When Justina bought new tires for her car, she read the warranty. But it was hard to understand the language. So she rewrote the terms of the warranty in language that was easier to understand. This is what she wrote:
WHAT IT SAYS
WHAT IT MEANS
For a fee collected at the time of the original tire purchase, Steady Eddie’s Tire Company
Store or affiliated Dandy Dan’s Tire Stores will refund the purchase price and the sales tax, if any, on any tire in the event of a failure due to workmanship and materials or a non-repairable road hazard for the life of the original tread down to 3/32 inch remaining, or 3 years from date of purchase, whichever occurs first. At the election of the purchaser, we will sell a replacement tire to the purchaser at the same price paid for the damaged tire, plus the required sales tax. In the event the original tire is discontinued or not available, a tire of similar value will be substituted.
AT THE AGE OF 17, I WAS FIRED FROM MY JOB AS A CASHIER AT SCOTT'S GROCERY STORE IN FORT Wayne, Indiana. With only two months remaining before my freshman year of college, I saw in my unemployment an opportunity. Instead of telling my parents that I had been fired, I continued to leave the house every afternoon in my cashier's outfit: black pants, black shoes, white shirt, and smock. To my parents, I looked ready for some serious coupon scanning; in reality, I was pulling 10-hour shifts reading at the public library.
All reasonably curious people wonder how their brain works. At 17, I was unreasonably curious. I used my time at the library to learn about how brains work, how they break, and how they are rebuilt. In addition to keeping us balanced, regulating our body temperature, and making sure we blink our eyelids together every now and again, our brains ingest, process, and generate massive amounts of information. We construct unconscious responses to our immediate environment, short-term plans for locution and limb placement, and long-term plans for mate selection and education. What makes brains interesting is not just their ability to generate reactions to sensory data, but their role as repository of information for both plan generation and the creation of new information. I wanted to learn how that worked.
Stretching from the piney woods of east Texas to the Gulf Coast, across the rolling Texas Hill Country to the deserts of the Trans-Pecos West, Texas offers an immensely varied and complex landscape, one that has been creatively and imaginatively probed by twentieth-century writers. Traditional stories have included such stock elements as laconic cowboys, nasty outlaws, greedy oil barons, saucy bar girls, leering bandidos, Texas Rangers, blind heifers, horny boys, or conspicuous Cadillacs. Other stories—those with more lasting literary appeal—examined the state’s diversity and moved beyond stereotypes, reflecting and transforming elements that defined the region with originality, supple language, and humanity.1

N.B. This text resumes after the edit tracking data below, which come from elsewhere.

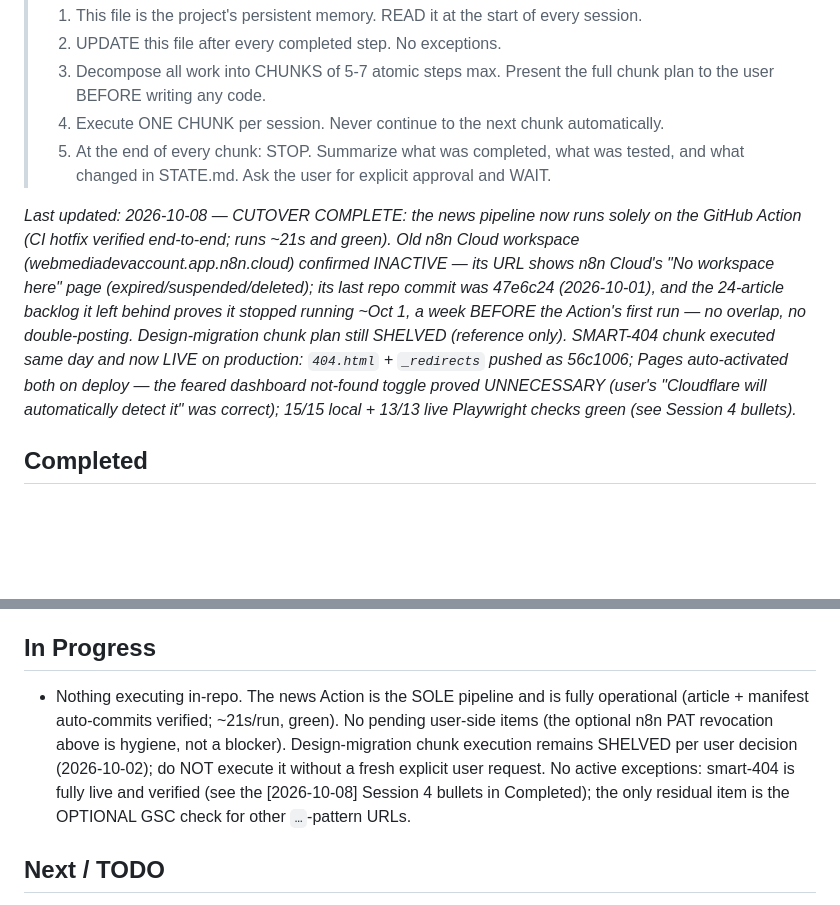
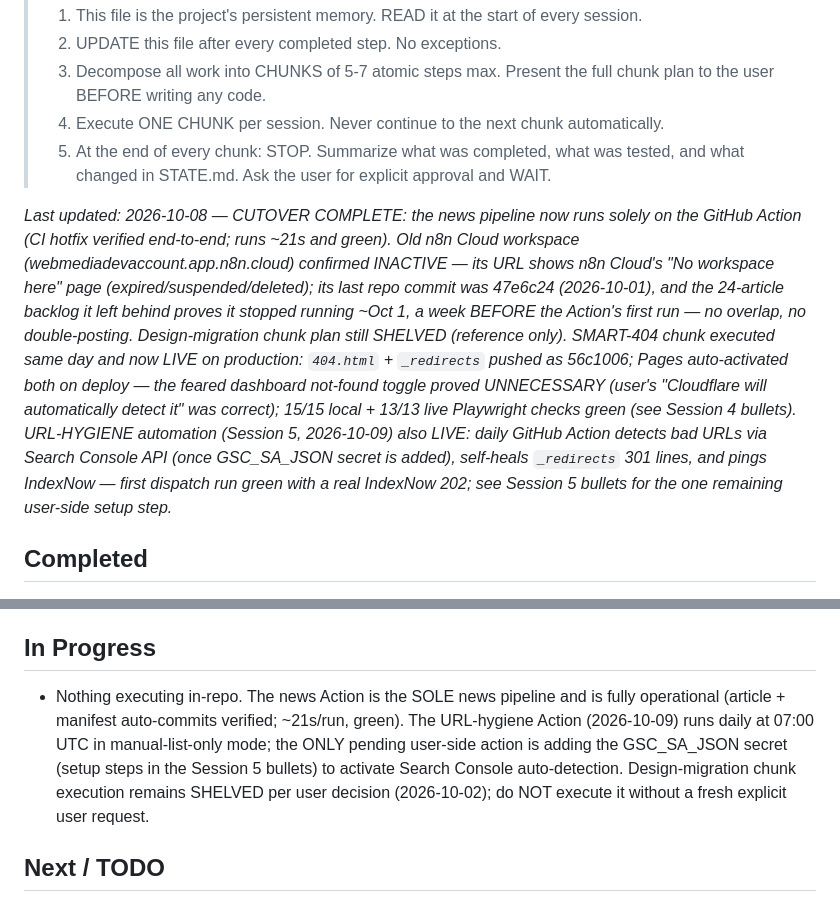
Before and after one commit to elmokhtarmchich/passwordmonkey, a Markdown page: STATE.md, 2 parts joined by grey strips. GitHub-like rendering; blank space fills up the shorter version.

Commit message:
docs(state): URL-hygiene automation live - GSC detection, self-healing redirects, IndexNow verified (run 37926658202 green)

```diff
--- a/STATE.md
+++ b/STATE.md
@@ -7,7 +7,7 @@
 > 4. Execute ONE CHUNK per session. Never continue to the next chunk automatically.
 > 5. At the end of every chunk: STOP. Summarize what was completed, what was tested, and what changed in STATE.md. Ask the user for explicit approval and WAIT.
 
-_Last updated: 2026-10-08 — CUTOVER COMPLETE: the news pipeline now runs solely on the GitHub Action (CI hotfix verified end-to-end; runs ~21s and green). Old n8n Cloud workspace (webmediadevaccount.app.n8n.cloud) confirmed INACTIVE — its URL shows n8n Cloud's "No workspace here" page (expired/suspended/deleted); its last repo commit was 47e6c24 (2026-10-01), and the 24-article backlog it left behind proves it stopped running ~Oct 1, a week BEFORE the Action's first run — no overlap, no double-posting. Design-migration chunk plan still SHELVED (reference only). SMART-404 chunk executed same day and now LIVE on production: `404.html` + `_redirects` pushed as 56c1006; Pages auto-activated both on deploy — the feared dashboard not-found toggle proved UNNECESSARY (user's "Cloudflare will automatically detect it" was correct); 15/15 local + 13/13 live Playwright checks green (see Session 4 bullets)._
+_Last updated: 2026-10-08 — CUTOVER COMPLETE: the news pipeline now runs solely on the GitHub Action (CI hotfix verified end-to-end; runs ~21s and green). Old n8n Cloud workspace (webmediadevaccount.app.n8n.cloud) confirmed INACTIVE — its URL shows n8n Cloud's "No workspace here" page (expired/suspended/deleted); its last repo commit was 47e6c24 (2026-10-01), and the 24-article backlog it left behind proves it stopped running ~Oct 1, a week BEFORE the Action's first run — no overlap, no double-posting. Design-migration chunk plan still SHELVED (reference only). SMART-404 chunk executed same day and now LIVE on production: `404.html` + `_redirects` pushed as 56c1006; Pages auto-activated both on deploy — the feared dashboard not-found toggle proved UNNECESSARY (user's "Cloudflare will automatically detect it" was correct); 15/15 local + 13/13 live Playwright checks green (see Session 4 bullets). URL-HYGIENE automation (Session 5, 2026-10-09) also LIVE: daily GitHub Action detects bad URLs via Search Console API (once GSC_SA_JSON secret is added), self-heals `_redirects` 301 lines, and pings IndexNow — first dispatch run green with a real IndexNow 202; see Session 5 bullets for the one remaining user-side setup step._
 
 ## Completed
 - [2026-10-01] Session 0: Repository audit. Stack confirmed: static site (plain HTML/CSS/JS, no build step), client-side password generator (Web Crypto API), PWA, WebMCP tools, cybersecurity news section, TencentDB Agent Memory integration (MemoryCore gateway :8420).
@@ -41,5 +51,5 @@ _Last updated: 2026-10-08 — CUTOVER COMPLETE: the news pipeline now runs solel
 ## In Progress
-- Nothing executing in-repo. The news Action is the SOLE pipeline and is fully operational (article + manifest auto-commits verified; ~21s/run, green). No pending user-side items (the optional n8n PAT revocation above is hygiene, not a blocker). Design-migration chunk execution remains SHELVED per user decision (2026-10-02); do NOT execute it without a fresh explicit user request. No active exceptions: smart-404 is fully live and verified (see the [2026-10-08] Session 4 bullets in Completed); the only residual item is the OPTIONAL GSC check for other `…`-pattern URLs.
+- Nothing executing in-repo. The news Action is the SOLE news pipeline and is fully operational (article + manifest auto-commits verified; ~21s/run, green). The URL-hygiene Action (2026-10-09) runs daily at 07:00 UTC in manual-list-only mode; the ONLY pending user-side action is adding the GSC_SA_JSON secret (setup steps in the Session 5 bullets) to activate Search Console auto-detection. Design-migration chunk execution remains SHELVED per user decision (2026-10-02); do NOT execute it without a fresh explicit user request.
 
 ## Next / TODO
 **User decision (2026-10-02): chunk execution SHELVED — the plan below is REFERENCE ONLY.** The design-migration findings and chunk plan are preserved for whenever the user reopens the work; they must not be executed without a fresh, explicit user request. Until then: every session reads AGENTS.md -> STATE.md, then awaits the user's request. Chunk plan as originally presented:
```
Also changed, not shown: other parts of STATE.md (+10 -0 lines).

Twentieth-century writers responded to the realities of Texas’ natural environment, as well as to the themes and qualities those events induce. Historically, writers journeying across Texas—from explorers such as Cabeza de Vaca to twentieth-century nature writers such as Roy Bedichek and John Graves—attempted to capture their responses to the natural and cultural phenomena they encountered. Much of the writing emphasized coming to terms with a variety of cultures, but just as often the literature explored the aesthetic and pragmatic challenges posed by the region’s natural conditions, where lush pine forests give way to empty plains that sometimes stretch so far that the eye yearns for even the slightest hill to lean against (as Roy Bedichek commented in his 1951 Adventures with a Texas Naturalist), where most of the indigenous vegetation is thorny and fruitless, and where often insufficient water exists to sustain cities or livestock. Texas landscapes are both as beautiful and appealing as they are dangerous and frightening—arid Chihuahuan desert, jutting Guadalupe Mountains, eroding Caprock canyon-lands, and rolling Llano Estacado.2